One of the biggest challenges with bitcoin and crypto finding legitimacy is that there is a massive psychological component that underpins our thoughts, ideas, and beliefs about money.

You could probably say that the only reason money actually works as a system is because of the psychology. And trying to convince people that there are alternatives to any kind of deeply held belief system, is well, challenging.

So, it’s in these conditions that bitcoin and crypto more broadly are looking for product market fit. The concerns that all of this stuff is just funny money, or a scam are real. This past year has confirmed those fears for a large part of the consumer base.

If there is a silver lining in the recent market scandals, it’s that Bitcoin as a decentralized network continued to function and confirm blocks without any hiccups — all as designed — while the rest of the crypto industry spent the year imploding.

Another big trend that feels emergent, is the idea that on-chain trends and data will become more important, or at least more accessible over time.

This is definitely the case over the last 12 months, and will likely continue. We will known on-chain data and analytics is really a thing when we start to see reporting about on-chain activity in the mainstream media.

At this point, the idea of Bitcoin’s historicity is still dictated by stories, social sentiments, and shifting industry narratives.

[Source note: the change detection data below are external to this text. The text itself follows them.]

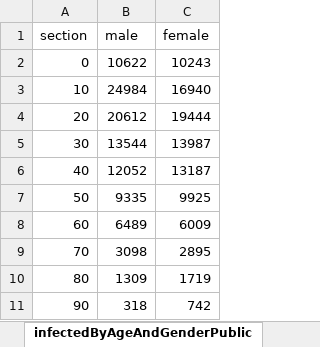
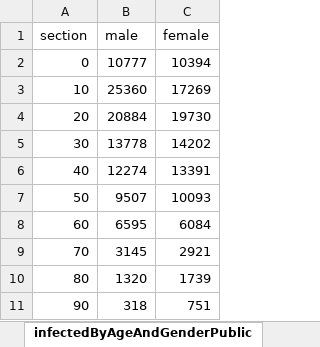
Before and after one commit to erasta/CovidDataIsrael, an Excel workbook: out/covid.xlsx, sheet infectedByAgeAndGenderPublic, drawn as a sheet; values as stored, in another font and other column widths than the file's, no borders; the diff names each change by its address in the sheet, - before the commit and + after, or states it on an @@ line.

```diff
--- a/out/covid.xlsx (sheet infectedByAgeAndGenderPublic)
+++ b/out/covid.xlsx (sheet infectedByAgeAndGenderPublic)
-B2 (male): 10622
+B2 (male): 10777
-C2 (female): 10243
+C2 (female): 10394
-B3 (male): 24984
+B3 (male): 25360
-C3 (female): 16940
+C3 (female): 17269
-B4 (male): 20612
+B4 (male): 20884
-C4 (female): 19444
+C4 (female): 19730
-B5 (male): 13544
+B5 (male): 13778
-C5 (female): 13987
+C5 (female): 14202
-B6 (male): 12052
+B6 (male): 12274
-C6 (female): 13187
+C6 (female): 13391
-B7 (male): 9335
+B7 (male): 9507
-C7 (female): 9925
+C7 (female): 10093
-B8 (male): 6489
+B8 (male): 6595
-C8 (female): 6009
+C8 (female): 6084
-B9 (male): 3098
+B9 (male): 3145
-C9 (female): 2895
+C9 (female): 2921
-B10 (male): 1309
+B10 (male): 1320
-C10 (female): 1719
+C10 (female): 1739
-C11 (female): 742
+C11 (female): 751
```
Also changed, not shown: sheet testResultsPerDate, sheet contagionDataPerCityPublic, sheet updatedPatientsOverallStatus, sheet hospitalStatus, sheet infectedPerDate, sheet recoveredPerDay, 9 more sheets, other sheet tabs, 23 other files.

Someday, as a true indicator of success, a dominant component of Bitcoin’s history will be the steady growth in number of blocks successfully mined, the amount of value stored and transferred on the network, and the number of global network nodes.

A still unfolding history

One of the reasons that the Bitcoin story is so fascinating is that it is dynamic. Bitcoin changes, grows, and evolves all the time.

It’s also interesting to watch Bitcoin’s backstory change, adapt, and solidify over the years.

I’m sure we will all be reading and writing these milestone posts well into the future. What happens from here — especially after such a dramatic year — will only help to flesh out the story.